But if a northerner really wants to get warm in the winter, he should head to the tropics. This highlight reel from Andros Island in The Bahamas features plenty of sun, gorgeous flats, sweet bonefish, a scary shark who doesn’t seem to want to be unhooked, and a thirsty crab.
This is one of the best “vacation-style” videos we’ve seen. Shot in December on a trip to Chile, it features some lovely shots, gorgeous scenery, strong editing, and a a real sense of fun. Not to mention some honking trouts.
We posted a low-def YouTube version of this trailer back in August, but I was excited to see a new, HD version show up on vimeo. It’s worth revisiting this one in all its glory to marvel at the monster golden dorado of remote Bolivia. Warning: a couple of f-bombs toward the end.
The delayed-harvest season in the mountains of North Carolina offers some excellent fishing for big trout, and these guys score on the Davidson and Mills Rivers, and on Avery Creek. The beast of a brook trout at 3:00 is probably a brood-stock fish, but that doesn’t make it any less exciting a catch in the midst of all those smaller browns.
There are a couple of super-cool things about this video from Japan. The first is that it was shot today. How amazing is that? Obviously made possible by Japan’s location on the other side of the International Date Line, the same-day fishing-to-editing-to-posting shows the incredible power of this medium. The other cool thing is, of course, the lovely native yamame trout, which seems every bit as mesmerizing as our brookies.
The actual fishing doesn’t start until after the 2:00 mark here, but the video does a wonderful job of capturing the excitement of all that can happen on the way to the river. Not sure the handgun scene was necessary, but the rest is fun and serves as a good lead-in to the actual float trip at the end.

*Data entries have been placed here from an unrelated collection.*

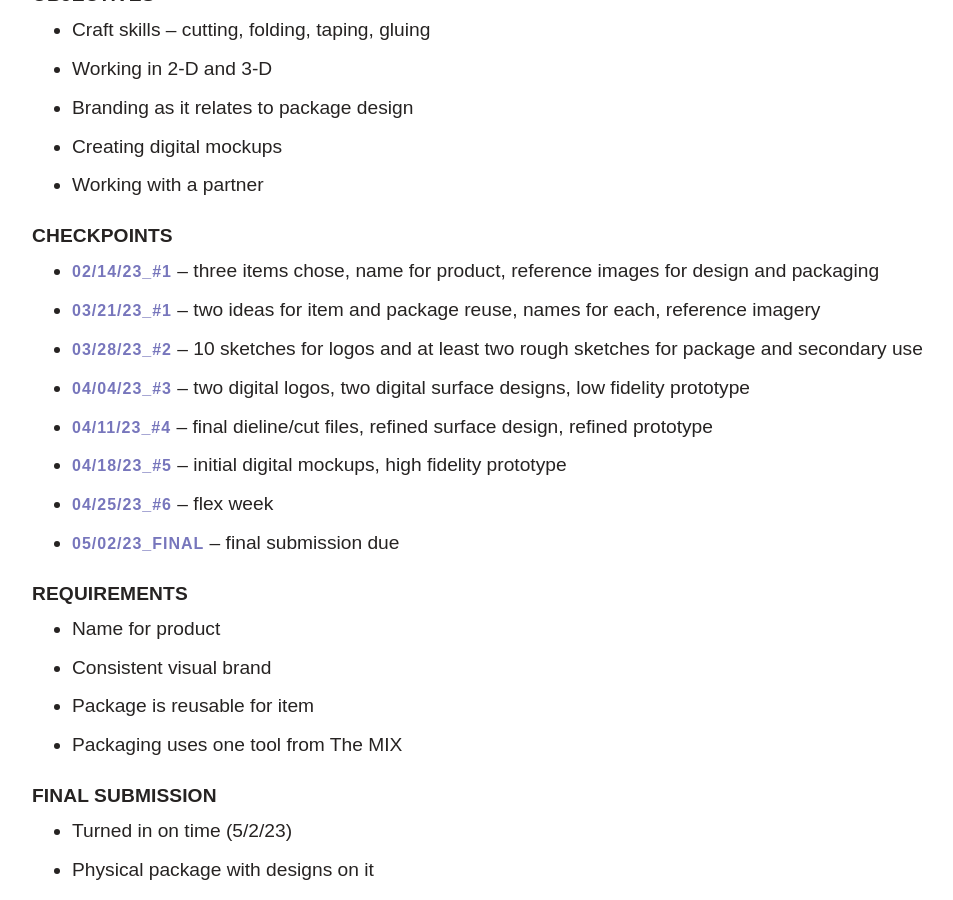
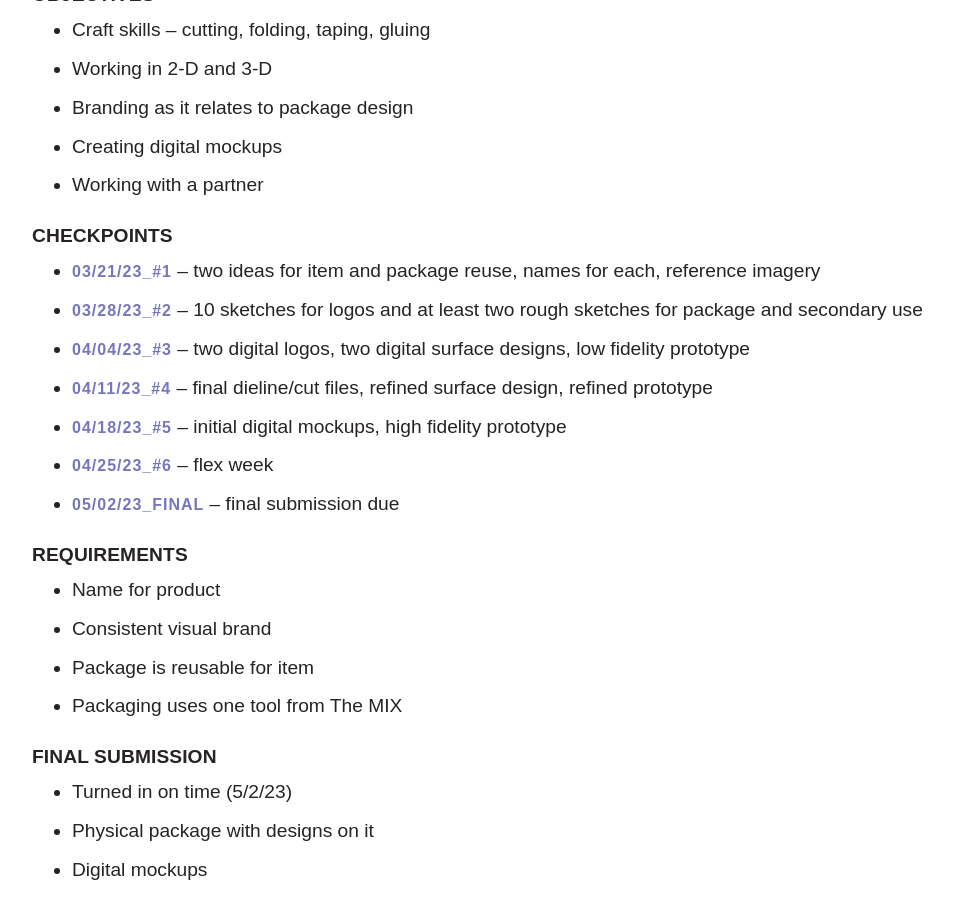
Before and after one commit to gmu-gd/package23-spring, a Jekyll site: the page built from _posts/2023-03-07-p2.md, in a window 1280 px wide and 900 px high, scrolled down 824 px. Shown: the whole window, without its empty margins (0-953 px from the left). Built offline with Jekyll 4.4.1, drawn with Linux system fonts in a browser that asks for light colours; some web fonts are replaced.

Commit message:
Update 2023-03-07-p2.md

```diff
--- a/_posts/2023-03-07-p2.md
+++ b/_posts/2023-03-07-p2.md
@@ -30,7 +30,6 @@
 * Working with a partner
 
 #### Checkpoints
-* <span class="due">02/14/23_#1</span> &ndash; three items chose, name for product, reference images for design and packaging
 * <span class="due">03/21/23_#1</span> &ndash; two ideas for item and package reuse, names for each, reference imagery
 * <span class="due">03/28/23_#2</span> &ndash; 10 sketches for logos and at least two rough sketches for package and secondary use
 * <span class="due">04/04/23_#3</span> &ndash; two digital logos, two digital surface designs, low fidelity prototype
```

FFF regulars will know how much I love adding a country to our list of destinations posted here. That’s why this sailfish footage from Malaysia caught my eye. According to Wikipedia, “The town of Rompin is known for its recreational fishing. From the months of March to November, prime Sailfish season, anglers from all over the world travel to Rompin to try their luck with the famous billed fish.”
I guess if you own a fly shop, you have the option of closing it up and heading to the river. For many of us, the problem might be when to keep the thing open if there’s fishing this good in close proximity.
Slovenia is definitely Old World, but there’s something exotic and mysterious about it to me. The waters look brilliantly clear, the fish healthy, and the scenery magnificent. I wanna go.
Good think Spring Break happens when there’s hot steelhead fishing in the Great Lakes tributaries of Ontario. These anglers ran into some spotty weather but managed to land solid fish from several different streams.
Here’s some good stuff from British Columbia, with Roy Wheeldon showing off some useful and productive nymphing techniques, while catching a couple browns over 20 inches. The cast-and-strike scene that starts around :49 is particularly nice.
This filmmaker had a cool idea: to put a camera in the water next to a spawning bed to film a bass eating a fly. Aside from the two strikes, which are awesome, it just interesting to see the fish in its natural environment.
I included this video for its weirdness alone. Why a group of guys from the East Coast would make a Russian-themed video in the Southeast is beyond me. Maybe that’s why I like it. Have a great weekend!